TTT: What was the catalyst for starting Land of the Hummingbird?
RLY: I made my first half way decent hummingbird photo about 10 years ago in the beautiful Ajoupa Gardens. Since then, I have become more fascinated and more determined to capture the perfect hummingbird photo (I don’t think you can ever reach that point!).
About 2 years ago, I was looking for new things to do with my photographs and after much researching I came across Spoonflower, an online fabric printing company. To make a long story short – I started making repeating designs using my hummingbird photos. The first yard of hummingbird fabric turned into many yards and hundreds of tea towels, aprons, napkins, scarves and cushions!
TTT: How has your expat experience influenced your business?
RLY: Being an expat who has worked in many different countries gives me several advantages in terms of a world view, as well as, an appreciation of quality goods and service. I always aim to get the best quality while aiming to use as many local inputs as possible. Also, coming from the UK, the Caribbean is a constant source of delight and wonderment for me. It gives me great joy to share all that beauty through my photographs and designs both with Trinis and people all around the world.
TTT: How has Covid-19 impacted your business and the way you work?
RLY: The pandemic and resultant shutdowns basically meant we lost all our work and opportunity for sales – photography assignments, markets and sales outlets. Being self-employed with no salaried family member – no work means no income. Seeing what was happening in other countries, I immediately started thinking about making fabric masks as I had lots of hummingbird fabric offcuts from my other projects. I soon settled on a design and started cutting and sewing.

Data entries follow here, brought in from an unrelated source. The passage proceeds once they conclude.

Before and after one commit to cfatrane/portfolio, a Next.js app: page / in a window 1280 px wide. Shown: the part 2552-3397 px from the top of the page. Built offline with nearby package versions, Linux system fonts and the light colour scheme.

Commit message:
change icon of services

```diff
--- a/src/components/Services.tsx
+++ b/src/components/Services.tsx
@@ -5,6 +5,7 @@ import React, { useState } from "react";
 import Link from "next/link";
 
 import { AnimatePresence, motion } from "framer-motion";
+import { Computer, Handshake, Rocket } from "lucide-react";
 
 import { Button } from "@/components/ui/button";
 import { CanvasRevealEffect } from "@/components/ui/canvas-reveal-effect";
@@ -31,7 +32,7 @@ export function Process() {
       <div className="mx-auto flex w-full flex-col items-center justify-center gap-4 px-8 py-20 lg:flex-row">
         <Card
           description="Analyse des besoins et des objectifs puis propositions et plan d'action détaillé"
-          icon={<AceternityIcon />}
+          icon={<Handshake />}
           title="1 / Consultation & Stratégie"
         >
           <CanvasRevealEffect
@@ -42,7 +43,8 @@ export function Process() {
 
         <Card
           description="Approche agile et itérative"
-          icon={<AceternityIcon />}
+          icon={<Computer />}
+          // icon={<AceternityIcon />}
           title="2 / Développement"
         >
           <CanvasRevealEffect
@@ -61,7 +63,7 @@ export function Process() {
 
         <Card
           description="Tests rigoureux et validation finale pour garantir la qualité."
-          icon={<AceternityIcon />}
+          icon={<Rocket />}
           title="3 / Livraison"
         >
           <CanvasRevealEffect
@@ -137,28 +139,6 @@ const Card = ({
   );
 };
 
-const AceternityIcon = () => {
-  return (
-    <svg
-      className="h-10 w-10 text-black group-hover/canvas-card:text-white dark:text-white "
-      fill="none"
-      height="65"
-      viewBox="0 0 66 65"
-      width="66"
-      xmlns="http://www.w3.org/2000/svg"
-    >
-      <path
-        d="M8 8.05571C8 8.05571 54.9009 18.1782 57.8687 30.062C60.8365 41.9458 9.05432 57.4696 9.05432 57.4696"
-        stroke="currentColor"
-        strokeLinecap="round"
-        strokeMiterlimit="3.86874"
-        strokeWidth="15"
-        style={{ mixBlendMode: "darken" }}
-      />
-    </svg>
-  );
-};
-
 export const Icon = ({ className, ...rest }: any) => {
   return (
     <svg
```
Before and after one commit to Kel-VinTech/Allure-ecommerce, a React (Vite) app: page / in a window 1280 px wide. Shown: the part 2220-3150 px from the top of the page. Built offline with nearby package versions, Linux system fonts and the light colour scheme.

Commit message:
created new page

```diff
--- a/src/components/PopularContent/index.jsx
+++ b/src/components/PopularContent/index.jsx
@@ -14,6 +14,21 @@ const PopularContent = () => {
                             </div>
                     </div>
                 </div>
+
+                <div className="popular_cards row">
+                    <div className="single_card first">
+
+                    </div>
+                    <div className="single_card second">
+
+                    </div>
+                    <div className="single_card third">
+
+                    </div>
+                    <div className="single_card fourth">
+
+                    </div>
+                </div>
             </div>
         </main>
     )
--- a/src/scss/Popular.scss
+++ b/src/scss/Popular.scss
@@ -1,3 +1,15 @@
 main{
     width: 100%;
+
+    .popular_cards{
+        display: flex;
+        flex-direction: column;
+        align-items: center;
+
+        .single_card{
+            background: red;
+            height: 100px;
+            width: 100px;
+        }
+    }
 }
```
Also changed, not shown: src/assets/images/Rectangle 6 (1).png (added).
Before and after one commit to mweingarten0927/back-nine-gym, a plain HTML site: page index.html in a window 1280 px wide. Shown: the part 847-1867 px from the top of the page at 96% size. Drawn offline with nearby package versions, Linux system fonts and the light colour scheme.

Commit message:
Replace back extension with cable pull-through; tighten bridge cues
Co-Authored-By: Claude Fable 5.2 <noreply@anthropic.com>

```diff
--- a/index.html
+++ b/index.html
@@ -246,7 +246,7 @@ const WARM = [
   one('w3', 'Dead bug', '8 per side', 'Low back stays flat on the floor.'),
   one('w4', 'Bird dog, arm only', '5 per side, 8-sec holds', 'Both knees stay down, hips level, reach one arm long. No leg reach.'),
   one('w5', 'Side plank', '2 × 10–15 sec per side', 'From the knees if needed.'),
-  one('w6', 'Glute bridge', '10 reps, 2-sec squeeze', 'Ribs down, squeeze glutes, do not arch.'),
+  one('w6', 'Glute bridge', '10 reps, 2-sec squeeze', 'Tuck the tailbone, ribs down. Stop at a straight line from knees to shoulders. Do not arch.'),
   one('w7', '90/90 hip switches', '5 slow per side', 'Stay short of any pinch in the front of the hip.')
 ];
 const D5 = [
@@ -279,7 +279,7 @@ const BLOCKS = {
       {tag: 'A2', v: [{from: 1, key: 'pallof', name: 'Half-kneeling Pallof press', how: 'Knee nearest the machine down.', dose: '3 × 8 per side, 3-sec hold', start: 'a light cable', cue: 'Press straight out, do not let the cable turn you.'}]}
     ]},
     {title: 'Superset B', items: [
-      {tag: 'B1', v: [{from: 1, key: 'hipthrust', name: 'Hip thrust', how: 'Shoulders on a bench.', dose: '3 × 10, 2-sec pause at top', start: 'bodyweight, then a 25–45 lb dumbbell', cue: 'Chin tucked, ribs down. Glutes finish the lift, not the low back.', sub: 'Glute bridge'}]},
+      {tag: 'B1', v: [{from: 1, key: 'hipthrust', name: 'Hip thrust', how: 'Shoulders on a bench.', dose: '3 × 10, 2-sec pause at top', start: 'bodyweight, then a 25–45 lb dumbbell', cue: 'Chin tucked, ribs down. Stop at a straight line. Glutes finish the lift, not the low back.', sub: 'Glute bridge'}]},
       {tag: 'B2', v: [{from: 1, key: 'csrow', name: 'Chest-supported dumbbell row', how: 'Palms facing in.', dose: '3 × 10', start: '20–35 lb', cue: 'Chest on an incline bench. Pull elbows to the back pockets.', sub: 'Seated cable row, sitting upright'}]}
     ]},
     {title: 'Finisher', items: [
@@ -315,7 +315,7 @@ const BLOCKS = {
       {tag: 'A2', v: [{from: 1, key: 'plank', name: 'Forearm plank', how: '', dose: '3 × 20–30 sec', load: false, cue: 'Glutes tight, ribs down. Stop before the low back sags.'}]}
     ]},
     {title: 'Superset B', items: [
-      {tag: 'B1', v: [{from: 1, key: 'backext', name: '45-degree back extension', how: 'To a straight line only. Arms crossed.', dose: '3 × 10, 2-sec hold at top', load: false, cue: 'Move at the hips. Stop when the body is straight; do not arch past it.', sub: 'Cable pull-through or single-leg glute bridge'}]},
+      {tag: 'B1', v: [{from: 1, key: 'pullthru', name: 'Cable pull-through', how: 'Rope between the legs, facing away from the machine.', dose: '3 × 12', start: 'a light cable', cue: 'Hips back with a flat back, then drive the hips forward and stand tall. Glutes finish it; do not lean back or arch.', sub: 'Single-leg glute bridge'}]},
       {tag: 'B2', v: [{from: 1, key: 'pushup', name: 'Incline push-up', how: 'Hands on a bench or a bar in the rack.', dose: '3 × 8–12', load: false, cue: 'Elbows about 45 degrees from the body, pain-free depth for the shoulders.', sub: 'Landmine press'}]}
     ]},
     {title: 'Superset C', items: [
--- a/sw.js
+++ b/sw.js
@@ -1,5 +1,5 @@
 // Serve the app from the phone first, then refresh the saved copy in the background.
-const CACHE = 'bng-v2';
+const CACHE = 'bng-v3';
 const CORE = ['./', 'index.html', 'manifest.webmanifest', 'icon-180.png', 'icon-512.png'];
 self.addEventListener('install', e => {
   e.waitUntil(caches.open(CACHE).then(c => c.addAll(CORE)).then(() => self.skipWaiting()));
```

Thankfully, I have been sewing since I was about 2 years old, so that part wasn’t a problem for me. Normally, I outsource the majority of my sewing work as there’s no way I would have time to take photos, create designs, run the business and sew all the products, but with the lockdown there was no choice. Everything had to be done in house. The masks really took off especially when the government mandated cloth mask wearing.
We were sewing about 16 hours a day, and we had to bring several other people on board to cut and sew them, which was great as it meant we could all earn a bit of money to live on and be able to make some donations to the less fortunate along the way. Alongside the mask making it became apparent that an online outlet was becoming more critical, so I expanded our website and put the masks on a local site called TooToolBay.com. The great thing about the masks is that the brand is getting out to a wide audience – so many people need masks (and will continue to need them for some time) and people love the designs (both the shape/fit and the hummingbirds). We have sold hundreds in T&T and we are now shipping to the Caribbean, US and Canada.
TTT: What advice do you have for an entrepreneur who wants to start a business that exports products outside of the country they reside?
RLY: Get an understanding of what your customers appreciate in a product and understand how your Unique Selling Point satisfies them. Understand that you can’t please everyone and not everyone will be able to afford your products, but figure out how you can be competitive in the International market – which is really hard when you live in a small island like Trinidad.
You can make incredibly beautiful, innovative, unique and creative products but if the cost of inputs is too high and the cost of shipping out of the island is too high it’s going to be very hard to establish a sustainable business. You must be extremely determined and persistent to make it work.
Finish the sentence ‘yuh is ah trini fuh true if … you love hummingbirds!
I hope you found this interview interesting and as inspiring as I did. Please comment below. Share your experiences during covid-19, whether it’s from a business perspective or on a personal level. We would love to hear from you. Leave you feedback in the comment box below.
Rachel with camera, Rachel with hummingbird by James Solomon
Rachel with bamboo mask by Maggie Abraham